• _Source data_:
-------------------------
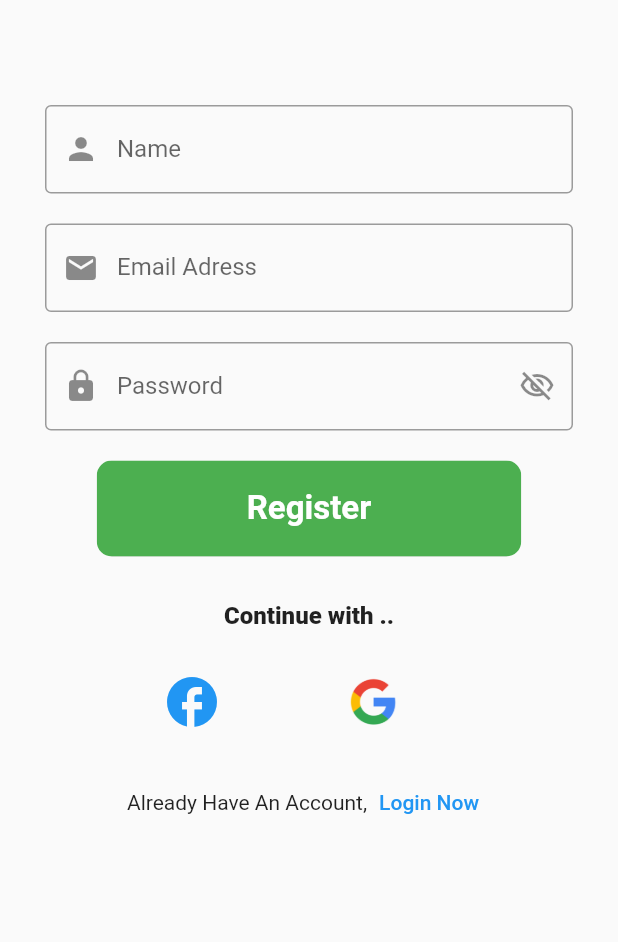
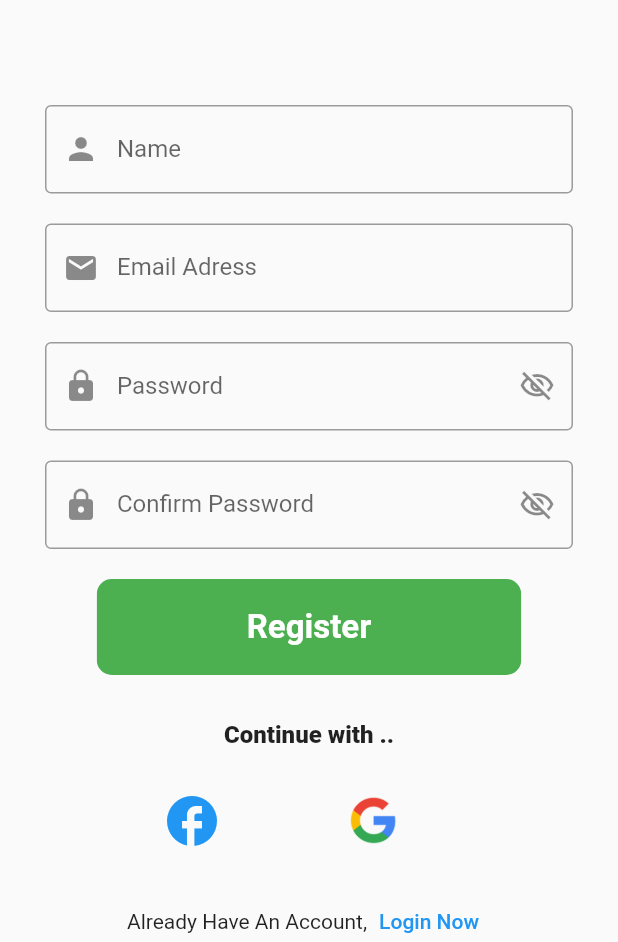
Before and after one commit to MOoRefaat/lavie, a Flutter app: the screen it shows after launch, after a tap on "Register Now", on a phone screen of 412 x 824 dp, the part 294-1236 px from its top. Run offline on Flutter 3.47's test engine with Material 2 defaults, Android fonts, the phone set to English and light mode, and no system bars; our stand-ins replace bloc, equatable; Roboto replaces fonts that are missing (Work Sans).

Commit message:
Last Update 5:PM

```diff
--- a/lib/components/widgets/deafult_Password_textFormField.dart
+++ b/lib/components/widgets/deafult_Password_textFormField.dart
@@ -2,9 +2,11 @@ import 'package:flutter/cupertino.dart';
 import 'package:flutter/material.dart';
 
 class deafultPasswordTextFormField extends StatelessWidget {
+  final String text;
   const deafultPasswordTextFormField({
     Key? key,
     required this.passwordController,
+    required this.text,
   }) : super(key: key);
 
   final TextEditingController passwordController;
@@ -21,7 +23,7 @@ class deafultPasswordTextFormField extends StatelessWidget {
       controller: passwordController,
       obscureText: true,
       decoration: InputDecoration(
-        labelText: 'Password',
+        labelText: text,
         suffixIcon: IconButton(
           onPressed: () {},
           icon: Icon(Icons.visibility_off_outlined),
--- a/lib/screens/Login_Screen/view/login_screen.dart
+++ b/lib/screens/Login_Screen/view/login_screen.dart
@@ -69,7 +69,9 @@ class LoginScreen extends StatelessWidget {
                   height: 20,
                 ),
                 deafultPasswordTextFormField(
-                    passwordController: passwordController),
+                  passwordController: passwordController,
+                  text: 'Password',
+                ),
                 TextButton(
                     onPressed: () {
                       navigateTo(context, RecoverScreen());
--- a/lib/screens/Register_Screen/view/register_screen.dart
+++ b/lib/screens/Register_Screen/view/register_screen.dart
@@ -6,6 +6,8 @@ class RegisterScreen extends StatelessWidget {
   var emailController = TextEditingController();
 
   var passwordController = TextEditingController();
+
+  var passwordConfirmController = TextEditingController();
 
   var nameController = TextEditingController();
 
@@ -71,7 +73,14 @@ class RegisterScreen extends StatelessWidget {
                   height: 20,
                 ),
                 deafultPasswordTextFormField(
-                    passwordController: passwordController),
+                  passwordController: passwordController,
+                  text: 'Password',
+                ),
+                SizedBox(height: 20),
+                deafultPasswordTextFormField(
+                  passwordController: passwordConfirmController,
+                  text: 'Confirm Password',
+                ),
                 SizedBox(height: 20),
                 Container(
                   clipBehavior: Clip.antiAliasWithSaveLayer,
```
Also changed, not shown: assets/images/Logo.png (deleted).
-------------------------
• _What the task requires_:
Using the records above, output their complete text exactly, minus any images.

• _Reply to the task_:
Before and after one commit to MOoRefaat/lavie, a Flutter app: the screen it shows after launch, after a tap on "Register Now", on a phone screen of 412 x 824 dp, the part 294-1236 px from its top. Run offline on Flutter 3.47's test engine with Material 2 defaults, Android fonts, the phone set to English and light mode, and no system bars; our stand-ins replace bloc, equatable; Roboto replaces fonts that are missing (Work Sans).

Commit message:
Last Update 5:PM

```diff
--- a/lib/components/widgets/deafult_Password_textFormField.dart
+++ b/lib/components/widgets/deafult_Password_textFormField.dart
@@ -2,9 +2,11 @@ import 'package:flutter/cupertino.dart';
 import 'package:flutter/material.dart';
 
 class deafultPasswordTextFormField extends StatelessWidget {
+  final String text;
   const deafultPasswordTextFormField({
     Key? key,
     required this.passwordController,
+    required this.text,
   }) : super(key: key);
 
   final TextEditingController passwordController;
@@ -21,7 +23,7 @@ class deafultPasswordTextFormField extends StatelessWidget {
       controller: passwordController,
       obscureText: true,
       decoration: InputDecoration(
-        labelText: 'Password',
+        labelText: text,
         suffixIcon: IconButton(
           onPressed: () {},
           icon: Icon(Icons.visibility_off_outlined),
--- a/lib/screens/Login_Screen/view/login_screen.dart
+++ b/lib/screens/Login_Screen/view/login_screen.dart
@@ -69,7 +69,9 @@ class LoginScreen extends StatelessWidget {
                   height: 20,
                 ),
                 deafultPasswordTextFormField(
-                    passwordController: passwordController),
+                  passwordController: passwordController,
+                  text: 'Password',
+                ),
                 TextButton(
                     onPressed: () {
                       navigateTo(context, RecoverScreen());
--- a/lib/screens/Register_Screen/view/register_screen.dart
+++ b/lib/screens/Register_Screen/view/register_screen.dart
@@ -6,6 +6,8 @@ class RegisterScreen extends StatelessWidget {
   var emailController = TextEditingController();
 
   var passwordController = TextEditingController();
+
+  var passwordConfirmController = TextEditingController();
 
   var nameController = TextEditingController();
 
@@ -71,7 +73,14 @@ class RegisterScreen extends StatelessWidget {
                   height: 20,
                 ),
                 deafultPasswordTextFormField(
-                    passwordController: passwordController),
+                  passwordController: passwordController,
+                  text: 'Password',
+                ),
+                SizedBox(height: 20),
+                deafultPasswordTextFormField(
+                  passwordController: passwordConfirmController,
+                  text: 'Confirm Password',
+                ),
                 SizedBox(height: 20),
                 Container(
                   clipBehavior: Clip.antiAliasWithSaveLayer,
```
Also changed, not shown: assets/images/Logo.png (deleted).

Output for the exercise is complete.